TRY IT:
In the data that follows, how many lines include the string "changeParentState"? Answer with the number alone.

RECORDS TO USE:
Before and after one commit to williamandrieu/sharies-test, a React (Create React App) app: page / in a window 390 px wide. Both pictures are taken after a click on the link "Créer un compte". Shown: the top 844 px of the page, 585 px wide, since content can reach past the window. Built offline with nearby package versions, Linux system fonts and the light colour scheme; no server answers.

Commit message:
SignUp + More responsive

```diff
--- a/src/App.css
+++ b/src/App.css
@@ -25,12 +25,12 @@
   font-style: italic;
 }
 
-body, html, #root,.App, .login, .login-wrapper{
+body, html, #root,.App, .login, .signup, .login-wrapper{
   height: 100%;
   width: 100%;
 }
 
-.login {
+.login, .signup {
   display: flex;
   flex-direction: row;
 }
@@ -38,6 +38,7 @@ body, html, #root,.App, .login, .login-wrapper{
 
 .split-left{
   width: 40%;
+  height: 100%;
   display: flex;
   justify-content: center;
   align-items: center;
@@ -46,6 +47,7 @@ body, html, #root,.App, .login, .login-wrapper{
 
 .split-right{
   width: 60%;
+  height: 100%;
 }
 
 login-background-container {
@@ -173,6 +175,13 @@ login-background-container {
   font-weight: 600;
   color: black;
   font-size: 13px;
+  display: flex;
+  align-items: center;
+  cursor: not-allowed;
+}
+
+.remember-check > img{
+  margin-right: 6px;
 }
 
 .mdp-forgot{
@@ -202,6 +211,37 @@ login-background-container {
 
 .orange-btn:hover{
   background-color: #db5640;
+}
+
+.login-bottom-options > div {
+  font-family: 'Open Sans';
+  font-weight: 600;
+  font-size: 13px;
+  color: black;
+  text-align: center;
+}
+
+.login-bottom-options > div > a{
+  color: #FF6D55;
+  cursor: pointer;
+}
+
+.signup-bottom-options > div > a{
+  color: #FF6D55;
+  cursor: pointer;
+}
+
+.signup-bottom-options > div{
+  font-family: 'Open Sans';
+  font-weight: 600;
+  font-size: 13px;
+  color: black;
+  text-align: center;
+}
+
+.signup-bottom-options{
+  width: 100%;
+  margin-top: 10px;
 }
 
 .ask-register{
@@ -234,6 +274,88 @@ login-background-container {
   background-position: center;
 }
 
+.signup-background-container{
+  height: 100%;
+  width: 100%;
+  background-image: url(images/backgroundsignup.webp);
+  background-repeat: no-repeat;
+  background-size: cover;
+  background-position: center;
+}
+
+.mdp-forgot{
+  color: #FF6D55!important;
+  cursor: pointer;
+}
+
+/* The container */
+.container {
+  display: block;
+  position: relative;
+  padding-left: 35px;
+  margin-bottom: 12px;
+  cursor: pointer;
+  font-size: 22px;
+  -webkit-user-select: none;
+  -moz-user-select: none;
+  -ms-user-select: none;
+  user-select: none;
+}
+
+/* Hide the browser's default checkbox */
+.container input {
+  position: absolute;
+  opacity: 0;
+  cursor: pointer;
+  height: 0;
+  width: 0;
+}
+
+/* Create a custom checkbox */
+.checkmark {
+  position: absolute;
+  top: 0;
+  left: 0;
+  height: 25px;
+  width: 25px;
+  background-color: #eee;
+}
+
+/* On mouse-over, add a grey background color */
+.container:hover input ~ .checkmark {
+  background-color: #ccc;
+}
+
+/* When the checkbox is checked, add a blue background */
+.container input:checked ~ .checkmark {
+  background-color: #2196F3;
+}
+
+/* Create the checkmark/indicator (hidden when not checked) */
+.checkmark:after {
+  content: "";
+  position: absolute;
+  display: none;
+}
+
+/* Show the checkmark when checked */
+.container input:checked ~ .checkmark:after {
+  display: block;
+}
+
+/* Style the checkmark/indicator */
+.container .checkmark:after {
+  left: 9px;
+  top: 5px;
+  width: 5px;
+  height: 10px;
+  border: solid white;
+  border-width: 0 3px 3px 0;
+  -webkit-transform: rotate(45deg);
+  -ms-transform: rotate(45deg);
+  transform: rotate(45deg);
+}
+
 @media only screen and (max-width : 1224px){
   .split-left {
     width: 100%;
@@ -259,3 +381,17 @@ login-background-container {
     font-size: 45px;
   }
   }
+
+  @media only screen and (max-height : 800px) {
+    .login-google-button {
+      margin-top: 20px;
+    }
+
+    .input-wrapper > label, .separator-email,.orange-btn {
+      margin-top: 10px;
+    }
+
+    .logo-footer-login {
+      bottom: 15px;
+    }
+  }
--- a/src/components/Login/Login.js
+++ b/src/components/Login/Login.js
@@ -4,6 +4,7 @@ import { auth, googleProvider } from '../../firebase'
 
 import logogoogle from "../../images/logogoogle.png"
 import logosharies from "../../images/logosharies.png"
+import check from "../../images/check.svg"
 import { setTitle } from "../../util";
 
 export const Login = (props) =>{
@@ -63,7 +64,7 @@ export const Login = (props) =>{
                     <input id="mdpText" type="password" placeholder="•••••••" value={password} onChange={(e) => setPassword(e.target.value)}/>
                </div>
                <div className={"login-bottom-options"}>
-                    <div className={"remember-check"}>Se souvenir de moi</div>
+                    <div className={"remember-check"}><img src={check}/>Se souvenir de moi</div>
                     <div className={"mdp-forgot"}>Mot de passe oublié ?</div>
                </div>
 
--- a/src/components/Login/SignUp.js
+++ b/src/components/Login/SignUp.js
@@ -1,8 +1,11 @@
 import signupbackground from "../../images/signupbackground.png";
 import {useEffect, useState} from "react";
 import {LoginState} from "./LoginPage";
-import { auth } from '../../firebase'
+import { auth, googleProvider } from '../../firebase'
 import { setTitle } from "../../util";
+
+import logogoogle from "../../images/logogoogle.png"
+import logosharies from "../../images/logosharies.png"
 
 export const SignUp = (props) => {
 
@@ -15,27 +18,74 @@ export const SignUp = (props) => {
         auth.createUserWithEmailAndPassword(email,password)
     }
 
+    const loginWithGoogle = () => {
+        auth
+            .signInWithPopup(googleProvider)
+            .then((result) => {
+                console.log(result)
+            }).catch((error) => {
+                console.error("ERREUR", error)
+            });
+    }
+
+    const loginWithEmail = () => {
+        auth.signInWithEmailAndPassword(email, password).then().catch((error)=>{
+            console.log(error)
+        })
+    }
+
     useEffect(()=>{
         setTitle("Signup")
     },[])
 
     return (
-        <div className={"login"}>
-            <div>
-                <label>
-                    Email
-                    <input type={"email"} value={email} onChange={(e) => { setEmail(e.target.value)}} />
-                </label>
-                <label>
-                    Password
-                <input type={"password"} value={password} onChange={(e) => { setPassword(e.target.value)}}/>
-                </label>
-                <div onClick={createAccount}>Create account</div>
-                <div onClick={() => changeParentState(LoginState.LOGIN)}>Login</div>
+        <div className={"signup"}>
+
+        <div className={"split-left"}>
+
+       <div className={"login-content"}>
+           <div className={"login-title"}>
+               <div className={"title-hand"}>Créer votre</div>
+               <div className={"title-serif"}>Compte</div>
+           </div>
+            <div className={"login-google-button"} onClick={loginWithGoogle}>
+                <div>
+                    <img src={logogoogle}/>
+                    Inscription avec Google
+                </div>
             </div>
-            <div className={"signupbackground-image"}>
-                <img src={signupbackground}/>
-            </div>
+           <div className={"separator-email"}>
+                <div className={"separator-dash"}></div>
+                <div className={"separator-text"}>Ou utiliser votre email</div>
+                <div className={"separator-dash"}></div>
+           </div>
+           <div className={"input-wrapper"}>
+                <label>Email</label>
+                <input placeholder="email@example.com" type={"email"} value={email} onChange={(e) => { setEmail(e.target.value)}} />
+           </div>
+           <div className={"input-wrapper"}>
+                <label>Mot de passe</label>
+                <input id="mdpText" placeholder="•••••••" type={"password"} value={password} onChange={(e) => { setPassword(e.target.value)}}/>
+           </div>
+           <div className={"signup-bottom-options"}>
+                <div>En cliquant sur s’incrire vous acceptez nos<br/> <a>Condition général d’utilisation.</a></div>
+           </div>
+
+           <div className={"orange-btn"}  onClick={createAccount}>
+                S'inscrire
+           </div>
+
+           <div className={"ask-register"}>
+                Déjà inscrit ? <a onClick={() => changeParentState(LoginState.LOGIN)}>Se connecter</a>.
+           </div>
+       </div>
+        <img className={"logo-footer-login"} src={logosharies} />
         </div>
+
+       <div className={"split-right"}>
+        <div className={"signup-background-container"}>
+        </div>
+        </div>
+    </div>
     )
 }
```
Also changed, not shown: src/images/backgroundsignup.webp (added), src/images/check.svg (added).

RESPONSE AREA:
2